TASK OBJECTIVE: Give back the records below exactly, every one, with no pictures.

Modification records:

□ □ □ □ □ □ □

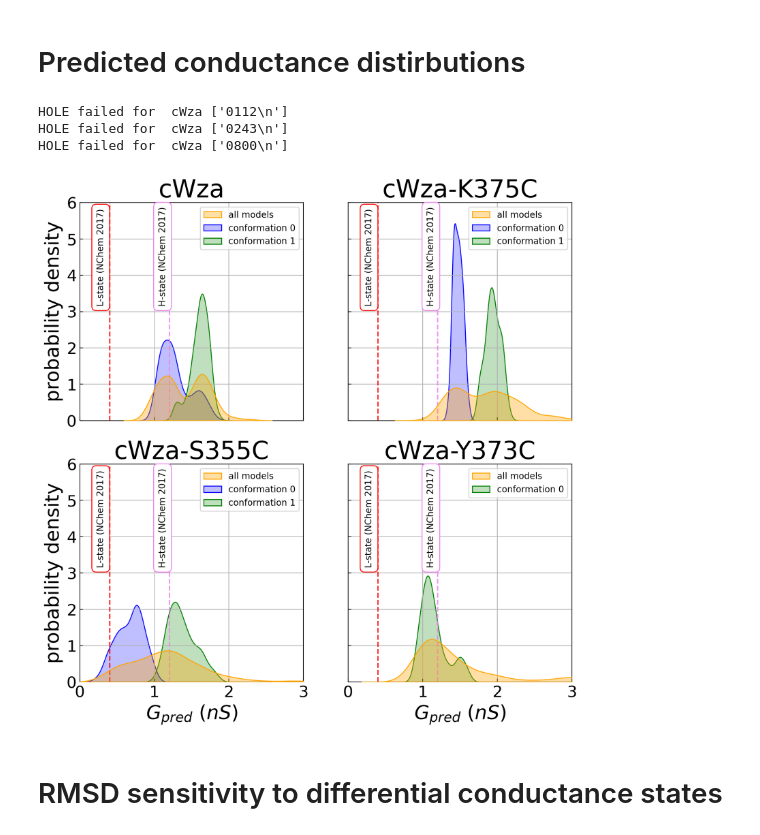
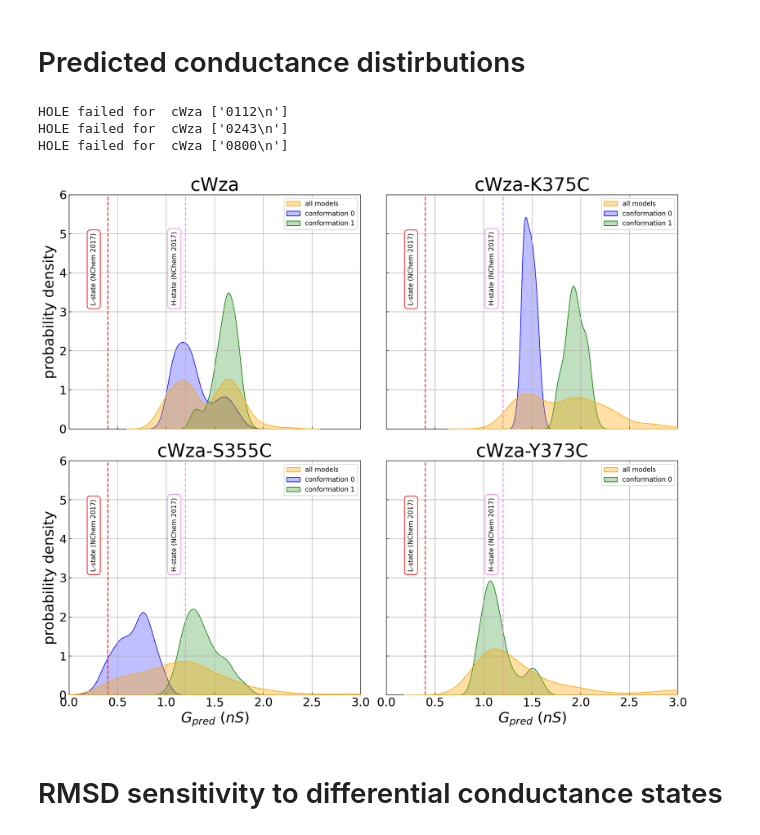
Before and after one commit to broncio123/phd-notebooks, a Jupyter notebook: Analyses/figures_nbs/docking_conductance.ipynb, the cells around one changed output. Drawn from its saved outputs; the diff is of its cells as text; code cells hidden in the pictures.

Commit message:
added figures for publication

```diff
--- a/Analyses/figures_nbs/docking_conductance.ipynb
+++ b/Analyses/figures_nbs/docking_conductance.ipynb
@@ -18,7 +18,7 @@ path = 'data/mutants_docking_pdbnames_labelled.json'
 with open(path, 'r') as fp:
     mutants_docking_pdbnames_labelled = json.load(fp)
 # %%
-fig, ax = plt.subplots(2,2,figsize=(10,10),dpi=200, sharex=True,sharey=True)
+fig, ax = plt.subplots(2,2,figsize=(14,12),dpi=200, sharex=True,sharey=True)
 
 Axes = {
     'cWza': ax[0][0],
@@ -79,34 +79,35 @@ for mutant in mutant_names:
         sns.kdeplot(dataset,shade=True,label='conformation '+str(g),color=c,alpha=0.25,ax=ax,zorder=-10)
 
     # H-state cWza model (crystal structure)
     Gpred_cWza_Hstate = [1.2]
     ax.plot(2*Gpred_cWza_Hstate,(0,6),lw=1.5,linestyle='--',color='violet',alpha=0.85)
     ax.text(1.05,3.2,'H-state (NChem 2017)',rotation=90,fontsize=10,
             bbox=dict(facecolor='white', edgecolor='violet', boxstyle='round, pad=0.5'))
 
     #L-state cWza model (CCBuilder and BUDE optimised)
     Gpred_cWza_Lstate = [0.4]
     ax.plot(2*Gpred_cWza_Lstate,(0,6),lw=1.5,linestyle='--',color='red',alpha=0.85)
     ax.text(0.22,3.2,'L-state (NChem 2017)',rotation=90,fontsize=10,
             bbox=dict(facecolor='white', edgecolor='red', boxstyle='round, pad=0.5'))
 
     # customise plot
     ax.set_title(mutant, fontsize=28)
     ax.tick_params(axis='both',direction='in',labelsize=18)
     l1,l2 = labels[mutant]
     ax.set_xlabel(l1,fontsize=22)
     ax.set_ylabel(l2,fontsize=22)
     ax.legend(loc='best')
     ax.set_xlim(0,3)
     ax.set_ylim(0,6)
     ax.grid(True)
 
+fig.tight_layout()
 plt.show()
 # %% [output]
 HOLE failed for  cWza ['0112\n']
 HOLE failed for  cWza ['0243\n']
 HOLE failed for  cWza ['0800\n']
-[figure, old version]
+[figure, new version]
 # %% [markdown]
 # RMSD sensitivity to differential conductance states
 # %%
```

□ □ □ □ □ □ □

RESULT:
Before and after one commit to broncio123/phd-notebooks, a Jupyter notebook: Analyses/figures_nbs/docking_conductance.ipynb, the cells around one changed output. Drawn from its saved outputs; the diff is of its cells as text; code cells hidden in the pictures.

Commit message:
added figures for publication

```diff
--- a/Analyses/figures_nbs/docking_conductance.ipynb
+++ b/Analyses/figures_nbs/docking_conductance.ipynb
@@ -18,7 +18,7 @@ path = 'data/mutants_docking_pdbnames_labelled.json'
 with open(path, 'r') as fp:
     mutants_docking_pdbnames_labelled = json.load(fp)
 # %%
-fig, ax = plt.subplots(2,2,figsize=(10,10),dpi=200, sharex=True,sharey=True)
+fig, ax = plt.subplots(2,2,figsize=(14,12),dpi=200, sharex=True,sharey=True)
 
 Axes = {
     'cWza': ax[0][0],
@@ -79,34 +79,35 @@ for mutant in mutant_names:
         sns.kdeplot(dataset,shade=True,label='conformation '+str(g),color=c,alpha=0.25,ax=ax,zorder=-10)
 
     # H-state cWza model (crystal structure)
     Gpred_cWza_Hstate = [1.2]
     ax.plot(2*Gpred_cWza_Hstate,(0,6),lw=1.5,linestyle='--',color='violet',alpha=0.85)
     ax.text(1.05,3.2,'H-state (NChem 2017)',rotation=90,fontsize=10,
             bbox=dict(facecolor='white', edgecolor='violet', boxstyle='round, pad=0.5'))
 
     #L-state cWza model (CCBuilder and BUDE optimised)
     Gpred_cWza_Lstate = [0.4]
     ax.plot(2*Gpred_cWza_Lstate,(0,6),lw=1.5,linestyle='--',color='red',alpha=0.85)
     ax.text(0.22,3.2,'L-state (NChem 2017)',rotation=90,fontsize=10,
             bbox=dict(facecolor='white', edgecolor='red', boxstyle='round, pad=0.5'))
 
     # customise plot
     ax.set_title(mutant, fontsize=28)
     ax.tick_params(axis='both',direction='in',labelsize=18)
     l1,l2 = labels[mutant]
     ax.set_xlabel(l1,fontsize=22)
     ax.set_ylabel(l2,fontsize=22)
     ax.legend(loc='best')
     ax.set_xlim(0,3)
     ax.set_ylim(0,6)
     ax.grid(True)
 
+fig.tight_layout()
 plt.show()
 # %% [output]
 HOLE failed for  cWza ['0112\n']
 HOLE failed for  cWza ['0243\n']
 HOLE failed for  cWza ['0800\n']
-[figure, old version]
+[figure, new version]
 # %% [markdown]
 # RMSD sensitivity to differential conductance states
 # %%
```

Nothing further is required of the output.